> _What to do_
Repeat each record exactly, skipping the pictures.

Change detection data
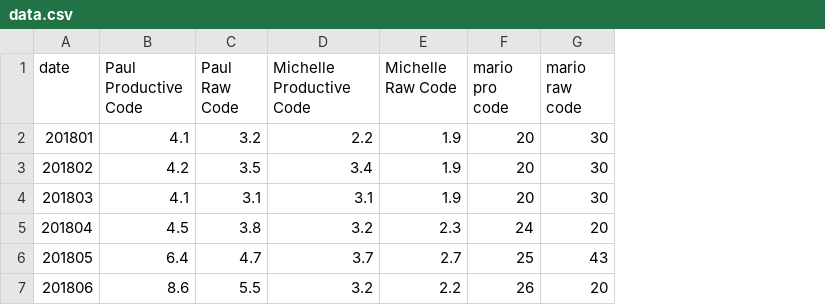
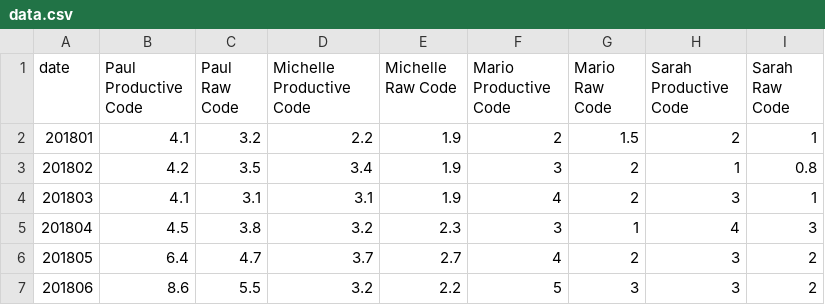
Before and after one commit to sengleung/software-analytics, a CSV file: Mario/data.csv, drawn as a sheet; removed rows and columns are numbered as before the commit, all else as after; the diff names each change by its address in the sheet, - before the commit and + after, or states it on an @@ line.

Commit message:
added data

```diff
--- a/Mario/data.csv
+++ b/Mario/data.csv
-column F (mario pro code), rows 2-7: 20 | 20 | 20 | 24 | 25 | 26
-column G (mario raw code), rows 2-7: 30 | 30 | 30 | 20 | 43 | 20
+column F (Mario Productive Code), rows 2-7: 2 | 3 | 4 | 3 | 4 | 5
+column G (Mario Raw Code), rows 2-7: 1.5 | 2 | 2 | 1 | 2 | 3
+column H (Sarah Productive Code), rows 2-7: 2 | 1 | 3 | 4 | 3 | 3
+column I (Sarah Raw Code), rows 2-7: 1 | 0.8 | 1 | 3 | 2 | 2
```
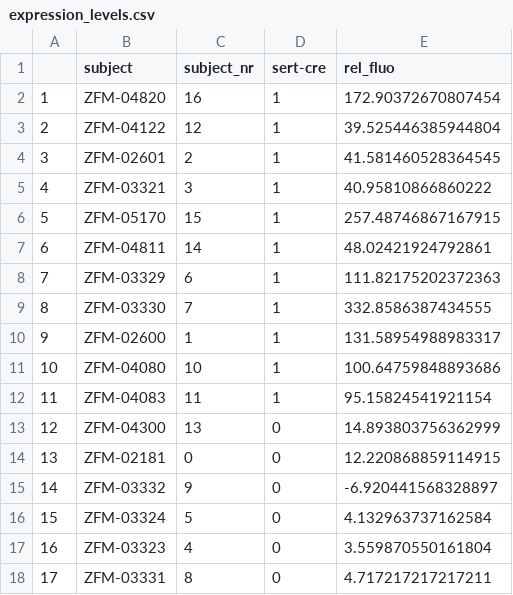
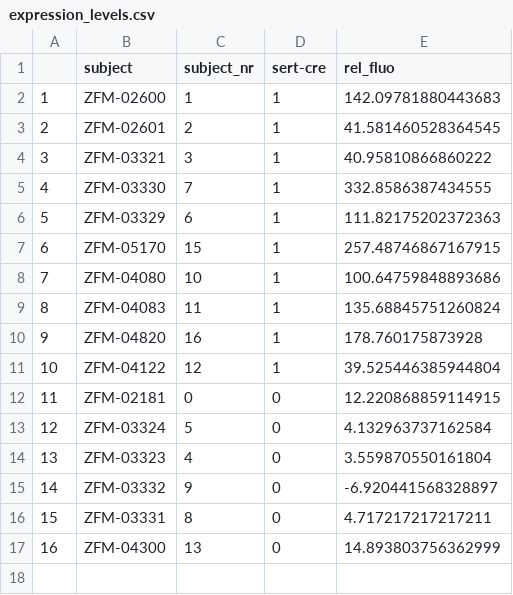
Before and after one commit to guidomeijer/SerotoninStimulation, a CSV file: Data/expression_levels.csv, drawn as a sheet; removed rows and columns are numbered as before the commit, all else as after; the diff names each change by its address in the sheet, - before the commit and + after, or states it on an @@ line.

```diff
--- a/Data/expression_levels.csv
+++ b/Data/expression_levels.csv
-row 2: 1 | ZFM-04820 | 16 | 1 | 172.90372670807454
+row 2: 1 | ZFM-02600 | 1 | 1 | 142.09781880443683
@@ column A renumbered between rows 3 and 16 @@
@@ row 9 moved to row 5: 4 @@
@@ row 8 moved to row 6: 5 @@
-row 7: 6 | ZFM-04811 | 14 | 1 | 48.02421924792861
-row 10: 9 | ZFM-02600 | 1 | 1 | 131.58954988983317
-E9 (rel_fluo): 95.15824541921154
+E9 (rel_fluo): 135.68845751260824
+row 10: 9 | ZFM-04820 | 16 | 1 | 178.760175873928
@@ row 3 moved to row 11: 10 @@
@@ row 13 moved to row 17: 16 @@
```
Also changed, not shown: 25 other files.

> _Answer box_
Before and after one commit to sengleung/software-analytics, a CSV file: Mario/data.csv, drawn as a sheet; removed rows and columns are numbered as before the commit, all else as after; the diff names each change by its address in the sheet, - before the commit and + after, or states it on an @@ line.

Commit message:
added data

```diff
--- a/Mario/data.csv
+++ b/Mario/data.csv
-column F (mario pro code), rows 2-7: 20 | 20 | 20 | 24 | 25 | 26
-column G (mario raw code), rows 2-7: 30 | 30 | 30 | 20 | 43 | 20
+column F (Mario Productive Code), rows 2-7: 2 | 3 | 4 | 3 | 4 | 5
+column G (Mario Raw Code), rows 2-7: 1.5 | 2 | 2 | 1 | 2 | 3
+column H (Sarah Productive Code), rows 2-7: 2 | 1 | 3 | 4 | 3 | 3
+column I (Sarah Raw Code), rows 2-7: 1 | 0.8 | 1 | 3 | 2 | 2
```
Before and after one commit to guidomeijer/SerotoninStimulation, a CSV file: Data/expression_levels.csv, drawn as a sheet; removed rows and columns are numbered as before the commit, all else as after; the diff names each change by its address in the sheet, - before the commit and + after, or states it on an @@ line.

```diff
--- a/Data/expression_levels.csv
+++ b/Data/expression_levels.csv
-row 2: 1 | ZFM-04820 | 16 | 1 | 172.90372670807454
+row 2: 1 | ZFM-02600 | 1 | 1 | 142.09781880443683
@@ column A renumbered between rows 3 and 16 @@
@@ row 9 moved to row 5: 4 @@
@@ row 8 moved to row 6: 5 @@
-row 7: 6 | ZFM-04811 | 14 | 1 | 48.02421924792861
-row 10: 9 | ZFM-02600 | 1 | 1 | 131.58954988983317
-E9 (rel_fluo): 95.15824541921154
+E9 (rel_fluo): 135.68845751260824
+row 10: 9 | ZFM-04820 | 16 | 1 | 178.760175873928
@@ row 3 moved to row 11: 10 @@
@@ row 13 moved to row 17: 16 @@
```
Also changed, not shown: 25 other files.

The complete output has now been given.